Subscribe now


By Iain H. Murray
June 2010 | Review by Graham Hilton


"Next to the Holy Scriptures, the greatest aid to the life of faith may be Christian biographies" -A.W. Tozer. Herein Iain Murray provides keen insight into several dear saints whom he has come to especially admire.

  • Publisher: Banner of Truth
  • ISBN: 978-1848710245
  • Pages: 320
  • Price: £15.00
Buy this book »

Book Review

At first sight Heroes may appear to be only a collection of mini-biographies of well-known and not-so-well-known Christians. However, in his foreword, Iain Murray tells us that his aim is deeper, to highlight certain aspects of these Christians’ thought.

The chapters on Jonathan Edwards, George Whitefield, John Newton and C. H. Spurgeon become a ‘window into their souls’ as the author deals with misunderstood aspects of their lives bringing conflict and difficulty.

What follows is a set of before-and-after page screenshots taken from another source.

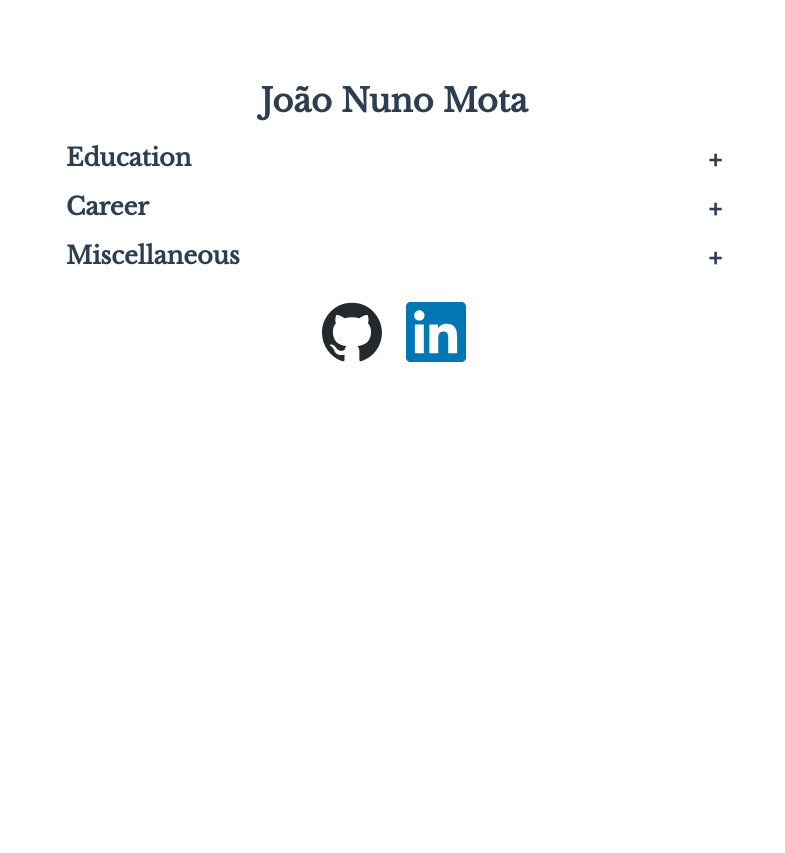
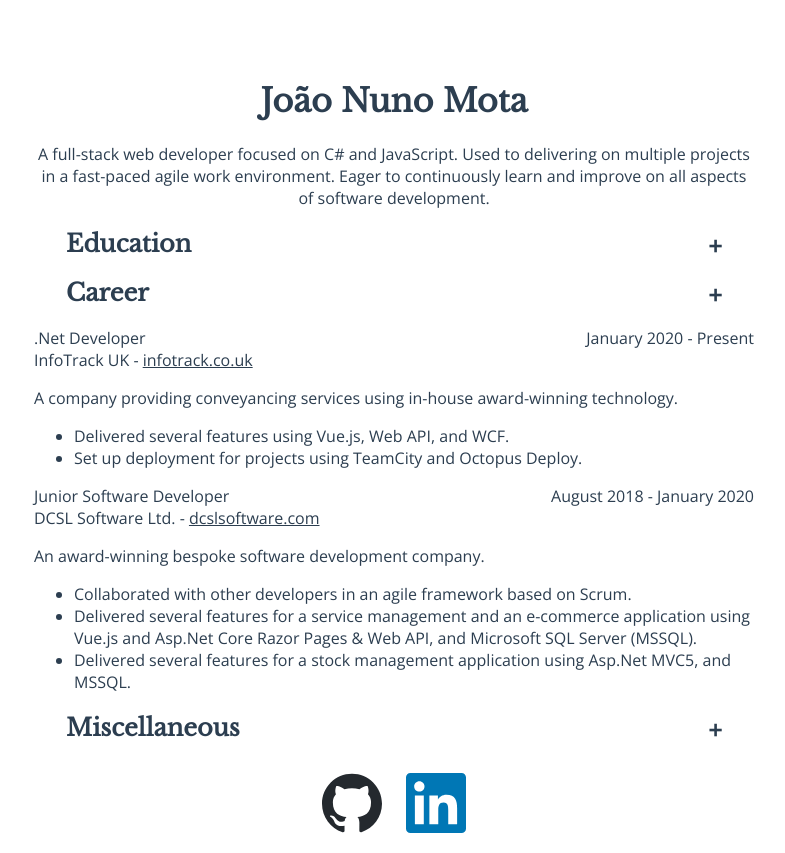
Before and after one commit to joaonunomota/joaonunomota.github.io, a Vue app: page / in a window 1280 px wide. Shown: the whole page, without its empty margins (246-1031 px from the left). Before the commit the page ends 800 px from the top, so only its background shows below. Built offline with nearby package versions, Linux system fonts and the light colour scheme.

Commit message:
Add content to page

```diff
--- a/src/App.vue
+++ b/src/App.vue
@@ -3,8 +3,71 @@
     <div id="wrapper">
       <h1>Jo&atilde;o Nuno Mota</h1>
       <div>
+        A full-stack web developer focused on C# and JavaScript. Used to
+        delivering on multiple projects in a fast-paced agile work environment.
+        Eager to continuously learn and improve on all aspects of software
+        development.
         <simple-header-accordion header="Education"></simple-header-accordion>
-        <simple-header-accordion header="Career"></simple-header-accordion>
+        <simple-header-accordion header="Career">
+          <div class="row space-between">
+            <div class="left-align">
+              .Net Developer
+              <br />
+              InfoTrack UK -
+              <a href="https://www.infotrack.co.uk">infotrack.co.uk</a>
+            </div>
+            <div class="right-align">
+              January 2020 - Present
+            </div>
+          </div>
+          <div class="row left-align">
+            <p>
+              A company providing conveyancing services using in-house
+              award-winning technology.
+            </p>
+            <ul>
+              <li>
+                Delivered several features using Vue.js, Web API, and WCF.
+              </li>
+              <li>
+                Set up deployment for projects using TeamCity and Octopus
+                Deploy.
+              </li>
+            </ul>
+          </div>
+
+          <div class="row space-between">
+            <div class="left-align">
+              Junior Software Developer
+              <br />
+              DCSL Software Ltd. -
+              <a href="https://www.dcslsoftware.com">dcslsoftware.com</a>
+            </div>
+            <div class="right-align">
+              August 2018 - January 2020
+            </div>
+          </div>
+          <div class="row left-align">
+            <p>
+              An award-winning bespoke software development company.
+            </p>
+            <ul>
+              <li>
+                Collaborated with other developers in an agile framework based
+                on Scrum.
+              </li>
+              <li>
+                Delivered several features for a service management and an
+                e-commerce application using Vue.js and Asp.Net Core Razor Pages
+                & Web API, and Microsoft SQL Server (MSSQL).
+              </li>
+              <li>
+                Delivered several features for a stock management application
+                using Asp.Net MVC5, and MSSQL.
+              </li>
+            </ul>
+          </div>
+        </simple-header-accordion>
         <simple-header-accordion
           header="Miscellaneous"
         ></simple-header-accordion>
@@ -54,4 +117,23 @@ export default {
   margin: 12px;
   height: 60px;
 }
+
+.row {
+  width: 100%;
+}
+
+.space-between {
+  display: flex;
+  justify-content: space-between;
+}
+
+.left-align {
+  width: auto;
+  text-align: left;
+}
+
+.right-align {
+  text-align: right;
+  width: auto;
+}
 </style>
```
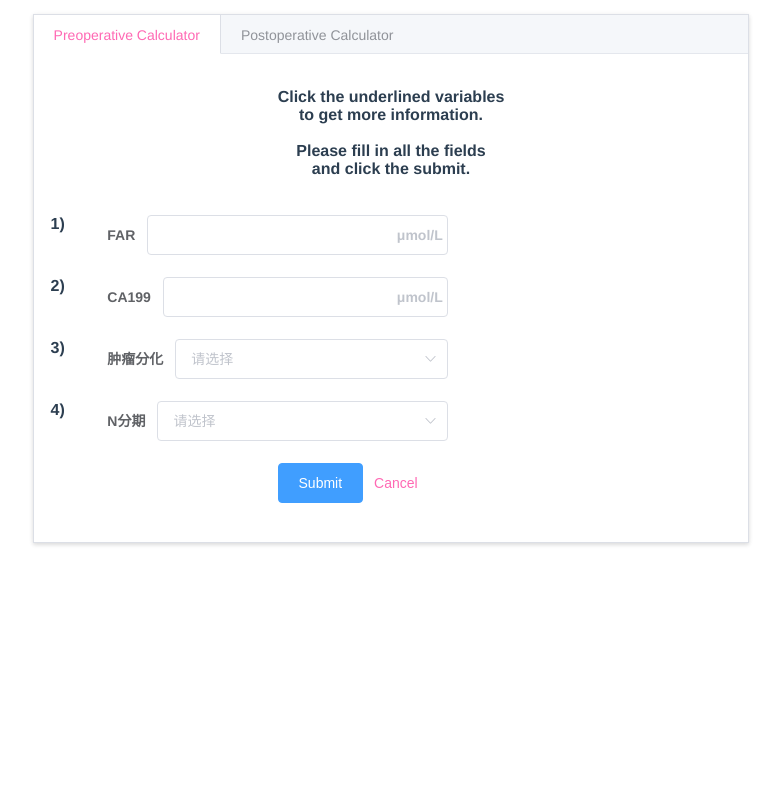
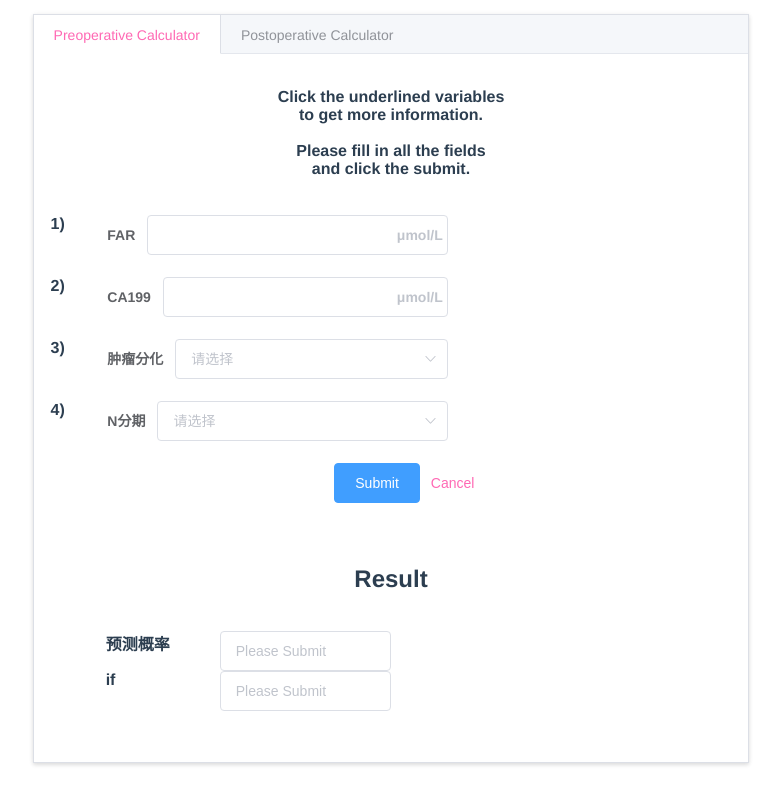
Before and after one commit to yiyu-zz21/riskcalculator, a Vue app: page / in a window 1280 px wide. Shown: the part 573-1364 px from the top of the page, without its empty margins (349-1130 px from the left). Before the commit the page ends 1144 px from the top, so only its background shows below. Built offline with nearby package versions, Linux system fonts and the light colour scheme.

Commit message:
新增结果显示

```diff
--- a/src/components/Calculator.vue
+++ b/src/components/Calculator.vue
@@ -99,8 +99,8 @@
                   </el-row>
                   <el-form-item>
                     <el-row>
-                      <el-col :span="8"></el-col>
-                      <el-col :span="16">
+                      <el-col :span="10"></el-col>
+                      <el-col :span="14">
                         <el-button type="primary" @click="onSubmit(form)">Submit</el-button>
                         <el-button type="text" @click="onCancel()">Cancel</el-button>
                       </el-col>
@@ -109,6 +109,31 @@
                   </tbody>
                 </table>
               </el-form>
+              <br/>
+              <h2 align="center">Result</h2>
+              <br/>
+              <el-row>
+                <el-col :span="2"></el-col>
+                <el-col :span="4">
+                  预测概率
+                </el-col>
+                <el-col :span="6">
+                  <el-input v-model="predicted" readonly="true" placeholder="Please Submit"></el-input>
+                </el-col>
+                <el-col :span="12"></el-col>
+              </el-row>
+              <el-row>
+                <el-col :span="2"></el-col>
+                <el-col :span="4">
+                  if
+                </el-col>
+                <el-col :span="6">
+                  <el-input v-model="risk" readonly="true" placeholder="Please Submit"></el-input>
+                </el-col>
+                <el-col :span="12"></el-col>
+              </el-row>
+              <br/>
+              <br/>
             </el-tab-pane>
             <el-tab-pane label="Postoperative Calculator">Postoperative Calculator</el-tab-pane>
           </el-tabs>
@@ -161,32 +186,38 @@ export default {
           label: 'N2',
         },
       ],
+
+      predicted: '',
+      risk: '',
     }
   },
   methods: {
     onSubmit(form) {
-      if(this.form.StagSelect.length == 0 || this.form.Far.length == 0 || this.form.DiffSelect.length == 0 || this.form.CA199.length == 0){
+      if (this.form.StagSelect.length == 0 || this.form.Far.length == 0 || this.form.DiffSelect.length == 0 || this.form.CA199.length == 0) {
         alert("请完整填写信息")
-      }else {
+      } else {
         console.log(form);
         //转换成数字字符串传输
-        if(this.form.DiffSelect == 1){
+        if (this.form.DiffSelect == 1) {
           this.form.TumorDiff = "0";
-        }else if(this.form.DiffSelect == 2){
+        } else if (this.form.DiffSelect == 2) {
           this.form.TumorDiff = "0.87532783375395700";
-        }else if(this.form.DiffSelect == 3){
+        } else if (this.form.DiffSelect == 3) {
           this.form.TumorDiff = "1.218195171925550000";
         }
 
-        if(this.form.StagSelect == 1){
+        if (this.form.StagSelect == 1) {
           this.form.Staging = "0";
-        }else if(this.form.StagSelect == 2){
+        } else if (this.form.StagSelect == 2) {
           this.form.Staging = "0.89364066626980100";
-        }else if(this.form.StagSelect == 3){
+        } else if (this.form.StagSelect == 3) {
           this.form.Staging = "1.686727261417380000";
         }
         api.postList(form).then((res) => {
-          console.log(res.data);
+          this.predicted = res.data.predicted;
+          this.risk = res.data.risk;
+          console.log(res.data.predicted);
+          console.log(res.data.risk);
         })
       }
     },
@@ -195,6 +226,8 @@ export default {
       this.form.Far = '';
       this.form.DiffSelect = '';
       this.form.CA199 = '';
+      this.predicted = '';
+      this.risk = '';
       console.log("cancel");
     },
   }
```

From the not-so-well known we have fascinating insights into pioneering missionary work, in how the ‘wolf from Scotland’ Robert Reid Kalley and gospel partner William Hewitson established much blessed medical, schooling and preaching ministries in Madeira. Another dealt with is Thomas Charles and the 1790s revival in Bala.

The greatest delight, however, and taking up a third of this book, is found in the account of Charles and Mary Colcock Jones. This traces the life of a plantation and slave owner in Liberty County, Georgia, USA, during the decades around 1850.

It is about a man with a burning desire to bring the gospel message to the people in his care. He seeks to persuade other plantation owners to treat their servants well, provide them with education and draw them away from immorality.

Colcock Jones’ work was based on biblical teaching and supported with the catechisms and tracts he wrote. His relationship with his wife was a fine outworking of Christianity, truly elevating womanhood and displaying the proper relationships between sexes — a revelation then and now!

Charles Colcock Jones’ death came before the ravages of the American civil war and it was Mary who experienced the break-up of all that they had worked for. It was not the loss of prosperity that was most painful, though they were prosperous, but the break-up of their spiritual ‘family’ – black servants who were true brothers and sisters in Christ.

It was written of Colcock Jones that ‘no man has ever done more for the coloured race of this country than he. No man was ever more beloved and appreciated by that people, his name being mentioned with reverence to this day (1899)’.

This book is well worth reading, which brings me to Iain Murray’s second aim — ‘to give young Christians a relish for old authors, and encourage younger ministers of the gospel that the Saviour of yesterday is the same today and tomorrow’. I encourage you to buy it, read it and pass it on to others, to accomplish this aim.


Leave a Reply

Book Reviews

Read our latest book reviews

Above and Beyond: The illustrated story of Mission Aviation Fellowship
Mission Aviation Fellowship

As someone with a long-standing interest in both aircraft and world mission, this book had immediate appeal to me! But you don’t have to be an aviation nerd to enjoy it. Above and Beyond is a very well-produced coffee table…

See all book reviews
The History and Theology of Calvinism
Curt Daniel

This must be the most comprehensive study of the subject available today. It is difficult to think of any aspect of Calvinism that is not covered. It is divided into two major sections. The first covers the history, and ranges…

Searching Our Hearts in Difficult Times
John Owen

It is difficult to do this book justice in a review – the only way to grasp how helpful it is will be to read it for yourself. John Owen has a reputation for writing in a style that is…

An Introduction to John Owen: A Christian vision for every stage of life
Crawford Gribben

This unusual yet valuable book is not a biography of the influential Puritan. Rather its purpose – which it achieves capably – is ‘to discover the kind of life he hoped his readers would experience’ (p.13). Drawing on Owen’s extensive…